Although his company is expanding use of natural gas in power generation, Dominion (NYSE: D) Chairman, President and CEO Thomas Farrell II has a real fear of domestic over-reliance on gas for electricity.
Farrell is concerned that between 2020 and 2040, utilities will “build gas plant after gas plant after gas plant,” Then the question of the future is going to be “what were those people thinking,” Farrell said Oct. 19.
He made his comments in a webcast sponsored by Energy Central’s EnergyBiz magazine.
Dominion is building 1,300 MW of new combined-cycle generation in Warren County, Va., and next month it will file an application with the State Corporation Commission (SCC) to construct a new natural gas power plant in Brunswick County, Va.
At the same time the Richmond, Va., -based company is not abandoning its coal and nuclear foundation for baseload power.
Earlier this year Dominion commissioned a new coal-and-wood waste power plant in Wise County, Va., which can generate about 600 MW. Known as the Virginia City Hybrid Energy Center, the project can burn coal, waste coal and biomass from wood waste.
Farrell still likes nuclear power and would like to develop a new nuclear plant in Virginia by 2025. “We are working to develop a third reactor at our North Anna site, which is in central Virginia,” Farrell said.
Nuclear power currently generates 20% of the nation’s electricity. “In 30 years it will provide zero” unless new nuclear units are built, Farrell said.
Virginia imports too much of its electricity from neighboring states, Farrell said. Unlike other utilities, Dominion’s Virginia Electric and Power is seeing plenty of native demand growth. That’s why it needs more generation of all types, he said.
CEO talks biomass, offshore wind, gas
Dominion currently has only about 5% renewables, but can grow that ratio with biomass in the short term and offshore wind in the longer term, Farrell said.
In Virginia, the solar and wind resource is modest so Dominion is looking more toward biomass, Farrell said. Several of Dominion’s older, in-state coal plants are being converted to use biomass.
Virginia could also eventually support probably support 2,000 MW of offshore wind power.
At the same time, Dominion is very interested in distributed generation. The company has formed an Alternative Energy Solutions unit to help evaluate distributed generation options.
“Something is going to work there and we want to make sure we are a part of it,” Farrell said.
“We are in two worlds,” Farrell said.
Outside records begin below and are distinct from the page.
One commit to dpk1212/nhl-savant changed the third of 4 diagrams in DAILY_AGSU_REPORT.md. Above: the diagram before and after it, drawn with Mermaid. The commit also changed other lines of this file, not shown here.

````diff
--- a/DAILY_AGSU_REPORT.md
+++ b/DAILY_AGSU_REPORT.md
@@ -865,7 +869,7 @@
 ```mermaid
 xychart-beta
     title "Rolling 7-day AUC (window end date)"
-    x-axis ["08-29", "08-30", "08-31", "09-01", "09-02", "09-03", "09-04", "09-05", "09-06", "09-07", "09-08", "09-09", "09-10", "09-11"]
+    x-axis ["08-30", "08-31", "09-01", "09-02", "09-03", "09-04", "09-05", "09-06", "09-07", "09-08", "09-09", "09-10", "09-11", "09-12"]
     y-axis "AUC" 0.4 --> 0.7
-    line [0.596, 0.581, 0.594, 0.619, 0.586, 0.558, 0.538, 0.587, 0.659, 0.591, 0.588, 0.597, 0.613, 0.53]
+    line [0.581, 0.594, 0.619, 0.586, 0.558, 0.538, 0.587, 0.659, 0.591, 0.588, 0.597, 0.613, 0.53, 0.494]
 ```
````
Dominion provides monopoly electricity service in Virginia and parts of North Carolina. It also has some merchant generation in New England and the Midwest. Farrell noted that Dominion recently moved to divest the remainder of its coal-fired merchant generation business.
Dominion is also possibly the largest natural gas storage company in the nation.
“There is no doubt the shale gas revolution is real. It is going to be long-term,” Farrell said. Dominion also has a sizable network of natural gas pipelines.